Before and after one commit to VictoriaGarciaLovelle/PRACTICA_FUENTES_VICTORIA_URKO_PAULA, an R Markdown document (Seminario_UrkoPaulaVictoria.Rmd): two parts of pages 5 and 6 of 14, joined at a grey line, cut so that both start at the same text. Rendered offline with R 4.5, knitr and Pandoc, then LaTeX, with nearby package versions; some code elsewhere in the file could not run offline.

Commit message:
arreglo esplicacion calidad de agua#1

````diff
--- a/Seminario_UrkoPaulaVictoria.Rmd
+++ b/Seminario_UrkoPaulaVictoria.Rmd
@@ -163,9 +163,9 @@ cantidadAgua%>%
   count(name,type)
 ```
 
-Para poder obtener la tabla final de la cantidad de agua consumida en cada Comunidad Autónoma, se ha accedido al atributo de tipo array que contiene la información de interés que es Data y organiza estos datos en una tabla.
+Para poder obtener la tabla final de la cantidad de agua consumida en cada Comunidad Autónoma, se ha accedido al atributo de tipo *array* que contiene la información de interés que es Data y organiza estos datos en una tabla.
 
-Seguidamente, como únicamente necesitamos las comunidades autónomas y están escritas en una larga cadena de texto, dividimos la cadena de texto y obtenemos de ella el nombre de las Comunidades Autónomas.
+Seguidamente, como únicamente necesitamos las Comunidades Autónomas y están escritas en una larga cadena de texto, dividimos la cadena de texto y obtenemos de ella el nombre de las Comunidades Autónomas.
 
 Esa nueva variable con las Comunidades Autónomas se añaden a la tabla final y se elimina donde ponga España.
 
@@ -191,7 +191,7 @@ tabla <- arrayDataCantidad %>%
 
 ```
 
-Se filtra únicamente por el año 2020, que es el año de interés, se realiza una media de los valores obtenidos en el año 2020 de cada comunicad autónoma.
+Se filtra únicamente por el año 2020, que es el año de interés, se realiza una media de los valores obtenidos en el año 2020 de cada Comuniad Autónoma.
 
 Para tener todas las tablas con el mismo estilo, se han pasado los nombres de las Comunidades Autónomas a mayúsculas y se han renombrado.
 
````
--------------------------------
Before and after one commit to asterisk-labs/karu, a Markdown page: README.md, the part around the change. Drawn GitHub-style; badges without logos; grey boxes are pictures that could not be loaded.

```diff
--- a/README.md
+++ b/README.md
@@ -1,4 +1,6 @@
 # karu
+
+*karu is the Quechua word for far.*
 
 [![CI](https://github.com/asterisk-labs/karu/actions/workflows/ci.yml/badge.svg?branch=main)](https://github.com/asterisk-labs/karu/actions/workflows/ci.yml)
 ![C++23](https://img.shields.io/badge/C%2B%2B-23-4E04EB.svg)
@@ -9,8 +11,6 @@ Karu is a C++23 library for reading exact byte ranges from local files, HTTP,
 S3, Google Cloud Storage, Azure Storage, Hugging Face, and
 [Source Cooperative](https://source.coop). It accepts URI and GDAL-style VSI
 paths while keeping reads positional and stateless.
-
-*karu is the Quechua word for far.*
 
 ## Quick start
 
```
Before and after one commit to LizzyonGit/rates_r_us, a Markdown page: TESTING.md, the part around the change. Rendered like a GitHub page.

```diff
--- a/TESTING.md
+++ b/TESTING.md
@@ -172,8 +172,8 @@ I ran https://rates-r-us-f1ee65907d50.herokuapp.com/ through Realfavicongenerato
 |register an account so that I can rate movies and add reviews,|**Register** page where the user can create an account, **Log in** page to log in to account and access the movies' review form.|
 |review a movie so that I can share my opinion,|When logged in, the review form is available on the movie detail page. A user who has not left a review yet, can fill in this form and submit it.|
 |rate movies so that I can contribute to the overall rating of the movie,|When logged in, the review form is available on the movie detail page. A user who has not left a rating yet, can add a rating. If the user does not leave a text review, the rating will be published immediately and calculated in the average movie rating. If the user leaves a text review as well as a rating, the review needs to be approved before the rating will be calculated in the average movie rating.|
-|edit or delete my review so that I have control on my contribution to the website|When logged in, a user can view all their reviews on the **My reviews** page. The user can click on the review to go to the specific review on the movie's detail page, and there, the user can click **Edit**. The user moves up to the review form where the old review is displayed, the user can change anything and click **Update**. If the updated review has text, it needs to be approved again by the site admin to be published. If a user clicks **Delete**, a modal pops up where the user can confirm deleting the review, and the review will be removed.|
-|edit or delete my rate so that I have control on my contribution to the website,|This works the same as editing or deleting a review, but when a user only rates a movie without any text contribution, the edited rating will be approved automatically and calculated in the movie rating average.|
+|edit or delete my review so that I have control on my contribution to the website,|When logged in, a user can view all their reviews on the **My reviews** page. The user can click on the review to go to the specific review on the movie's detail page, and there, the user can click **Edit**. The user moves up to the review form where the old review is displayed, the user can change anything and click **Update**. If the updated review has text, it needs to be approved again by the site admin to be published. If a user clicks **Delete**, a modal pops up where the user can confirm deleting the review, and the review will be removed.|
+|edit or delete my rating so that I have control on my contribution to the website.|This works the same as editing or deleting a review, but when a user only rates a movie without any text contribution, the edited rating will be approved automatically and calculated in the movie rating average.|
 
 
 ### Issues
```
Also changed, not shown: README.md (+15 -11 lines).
--------------------------------
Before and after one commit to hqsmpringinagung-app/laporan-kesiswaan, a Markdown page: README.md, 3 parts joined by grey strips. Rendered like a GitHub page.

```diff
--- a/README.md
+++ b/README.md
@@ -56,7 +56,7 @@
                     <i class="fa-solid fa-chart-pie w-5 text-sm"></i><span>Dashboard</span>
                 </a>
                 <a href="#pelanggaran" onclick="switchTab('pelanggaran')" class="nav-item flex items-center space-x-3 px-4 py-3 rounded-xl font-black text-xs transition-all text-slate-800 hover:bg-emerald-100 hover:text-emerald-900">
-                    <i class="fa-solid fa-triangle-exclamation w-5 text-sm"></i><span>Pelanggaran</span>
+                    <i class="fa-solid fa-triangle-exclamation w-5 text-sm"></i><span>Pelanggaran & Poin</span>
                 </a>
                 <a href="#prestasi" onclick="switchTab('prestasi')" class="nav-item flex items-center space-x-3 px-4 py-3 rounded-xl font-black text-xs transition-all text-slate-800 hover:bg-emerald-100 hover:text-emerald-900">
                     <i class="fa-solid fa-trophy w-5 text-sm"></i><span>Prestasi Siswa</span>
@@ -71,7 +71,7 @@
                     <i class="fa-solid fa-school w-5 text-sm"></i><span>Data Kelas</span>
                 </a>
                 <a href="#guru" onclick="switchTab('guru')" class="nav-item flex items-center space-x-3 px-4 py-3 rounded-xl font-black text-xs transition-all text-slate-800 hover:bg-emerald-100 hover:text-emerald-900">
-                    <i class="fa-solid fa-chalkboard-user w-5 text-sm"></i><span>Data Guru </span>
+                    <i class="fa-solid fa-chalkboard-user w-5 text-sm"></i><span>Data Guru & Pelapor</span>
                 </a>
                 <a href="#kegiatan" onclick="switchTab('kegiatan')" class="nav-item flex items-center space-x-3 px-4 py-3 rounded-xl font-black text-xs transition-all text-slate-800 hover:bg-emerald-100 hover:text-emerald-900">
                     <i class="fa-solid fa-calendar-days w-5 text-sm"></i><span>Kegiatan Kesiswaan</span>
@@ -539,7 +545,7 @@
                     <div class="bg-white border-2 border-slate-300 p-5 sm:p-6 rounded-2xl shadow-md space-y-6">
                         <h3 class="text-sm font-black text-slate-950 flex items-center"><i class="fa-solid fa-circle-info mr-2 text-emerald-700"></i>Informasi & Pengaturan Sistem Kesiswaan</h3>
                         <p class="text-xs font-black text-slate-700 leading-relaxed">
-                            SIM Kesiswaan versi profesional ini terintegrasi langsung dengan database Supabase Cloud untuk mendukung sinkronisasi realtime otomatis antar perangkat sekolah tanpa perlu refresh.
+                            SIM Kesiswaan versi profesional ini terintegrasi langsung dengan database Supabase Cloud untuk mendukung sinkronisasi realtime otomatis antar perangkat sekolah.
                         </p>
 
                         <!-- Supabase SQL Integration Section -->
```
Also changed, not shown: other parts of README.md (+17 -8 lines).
--------------------------------
◆ YOUR GOAL: Each line of the entries that contains the word "Also" should be listed.

◆ RESULT:
Also changed, not shown: README.md (+15 -11 lines).
Also changed, not shown: other parts of README.md (+17 -8 lines).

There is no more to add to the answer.